WHAT THE TASK REQUIRES:
Every line below that holds the word "font" must be listed.

Dataset items
============================================================

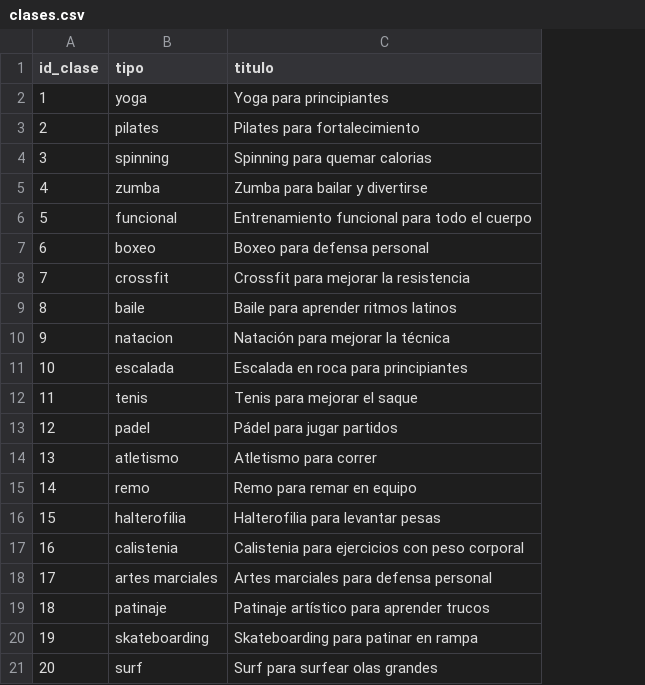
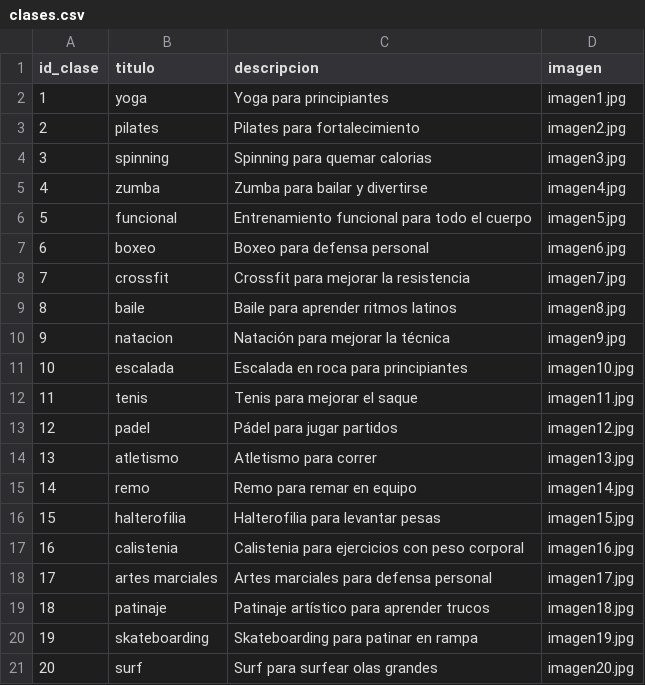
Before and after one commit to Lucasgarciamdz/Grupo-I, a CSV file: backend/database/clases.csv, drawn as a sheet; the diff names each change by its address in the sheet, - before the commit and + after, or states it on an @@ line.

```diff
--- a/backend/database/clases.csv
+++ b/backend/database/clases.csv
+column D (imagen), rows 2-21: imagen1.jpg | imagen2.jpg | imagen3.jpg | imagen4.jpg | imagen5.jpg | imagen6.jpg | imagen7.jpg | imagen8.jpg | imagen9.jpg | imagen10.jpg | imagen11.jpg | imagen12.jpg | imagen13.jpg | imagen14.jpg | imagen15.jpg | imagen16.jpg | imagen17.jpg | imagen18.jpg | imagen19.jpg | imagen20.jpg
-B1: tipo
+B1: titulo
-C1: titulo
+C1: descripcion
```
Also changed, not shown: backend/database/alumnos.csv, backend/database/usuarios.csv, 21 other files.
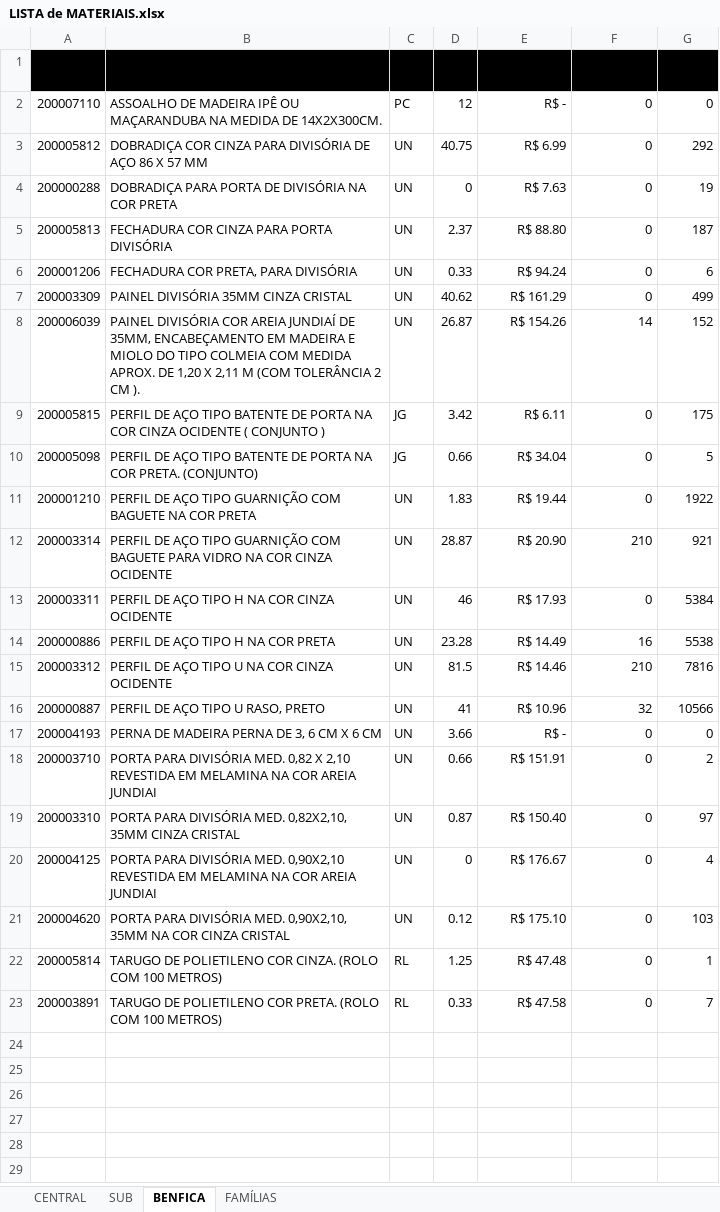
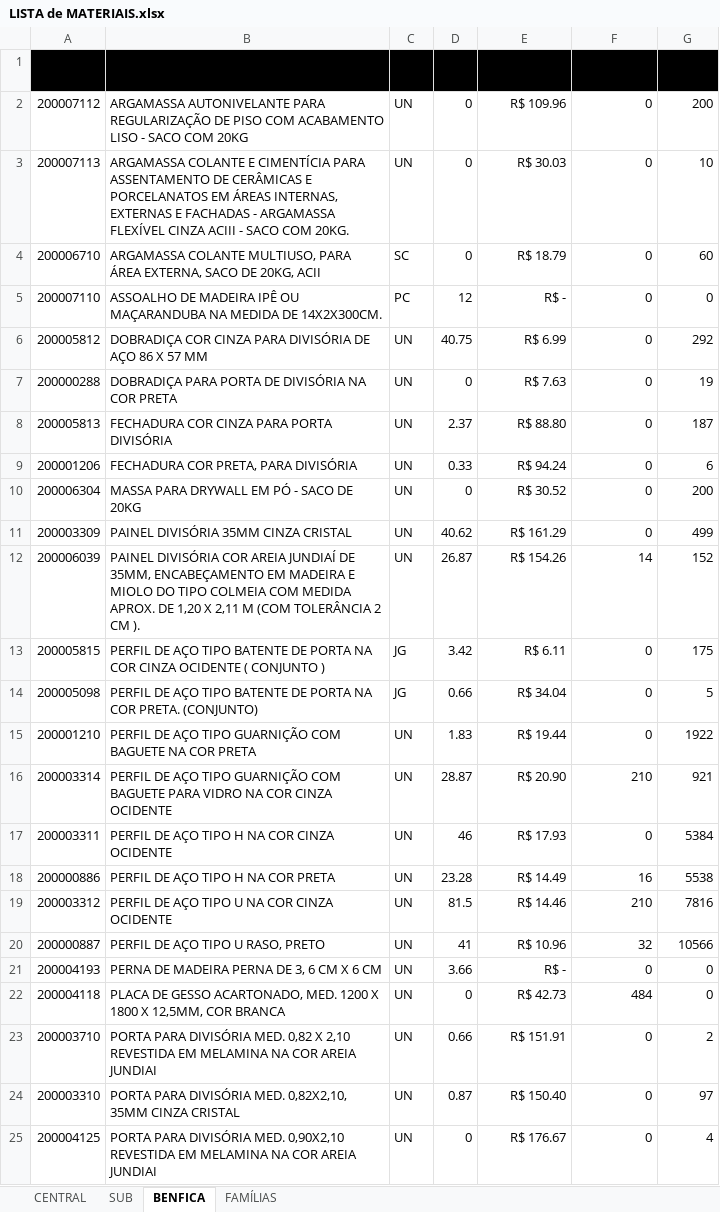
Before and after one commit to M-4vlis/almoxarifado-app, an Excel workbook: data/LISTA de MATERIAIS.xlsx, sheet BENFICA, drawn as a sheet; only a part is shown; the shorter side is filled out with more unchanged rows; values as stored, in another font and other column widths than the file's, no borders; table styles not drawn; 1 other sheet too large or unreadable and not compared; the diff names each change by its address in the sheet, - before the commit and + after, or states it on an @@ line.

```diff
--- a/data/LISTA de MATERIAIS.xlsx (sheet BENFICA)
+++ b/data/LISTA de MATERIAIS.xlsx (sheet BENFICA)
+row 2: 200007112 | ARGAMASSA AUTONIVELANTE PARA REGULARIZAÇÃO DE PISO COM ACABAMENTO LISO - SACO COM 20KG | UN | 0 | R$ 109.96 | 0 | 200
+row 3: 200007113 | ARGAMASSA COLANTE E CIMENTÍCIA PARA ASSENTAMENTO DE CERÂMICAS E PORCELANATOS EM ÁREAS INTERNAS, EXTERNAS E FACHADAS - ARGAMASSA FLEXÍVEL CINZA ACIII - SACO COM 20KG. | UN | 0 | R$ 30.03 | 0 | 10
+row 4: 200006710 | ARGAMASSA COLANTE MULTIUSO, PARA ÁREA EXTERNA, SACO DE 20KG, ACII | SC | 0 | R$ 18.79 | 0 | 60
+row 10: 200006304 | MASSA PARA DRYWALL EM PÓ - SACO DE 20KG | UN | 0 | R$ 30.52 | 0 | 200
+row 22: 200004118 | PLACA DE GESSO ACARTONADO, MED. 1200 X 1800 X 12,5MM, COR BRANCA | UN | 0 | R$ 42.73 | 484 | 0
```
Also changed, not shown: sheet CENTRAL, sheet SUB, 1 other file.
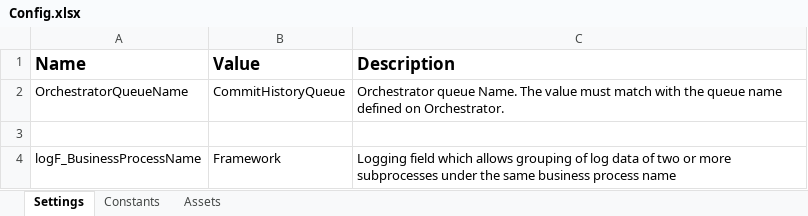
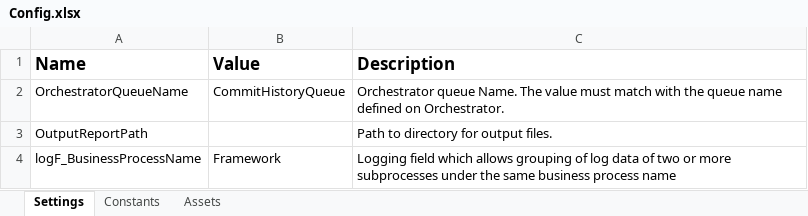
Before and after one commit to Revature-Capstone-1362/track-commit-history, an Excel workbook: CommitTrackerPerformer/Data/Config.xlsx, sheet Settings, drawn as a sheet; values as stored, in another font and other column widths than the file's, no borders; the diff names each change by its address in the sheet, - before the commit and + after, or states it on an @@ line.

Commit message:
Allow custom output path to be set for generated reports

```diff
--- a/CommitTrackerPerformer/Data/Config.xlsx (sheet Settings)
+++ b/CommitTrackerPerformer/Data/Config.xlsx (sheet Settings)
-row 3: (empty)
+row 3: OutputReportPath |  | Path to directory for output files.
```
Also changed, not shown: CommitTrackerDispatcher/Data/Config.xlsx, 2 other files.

============================================================

WRITTEN SOLUTION:
Before and after one commit to M-4vlis/almoxarifado-app, an Excel workbook: data/LISTA de MATERIAIS.xlsx, sheet BENFICA, drawn as a sheet; only a part is shown; the shorter side is filled out with more unchanged rows; values as stored, in another font and other column widths than the file's, no borders; table styles not drawn; 1 other sheet too large or unreadable and not compared; the diff names each change by its address in the sheet, - before the commit and + after, or states it on an @@ line.
Before and after one commit to Revature-Capstone-1362/track-commit-history, an Excel workbook: CommitTrackerPerformer/Data/Config.xlsx, sheet Settings, drawn as a sheet; values as stored, in another font and other column widths than the file's, no borders; the diff names each change by its address in the sheet, - before the commit and + after, or states it on an @@ line.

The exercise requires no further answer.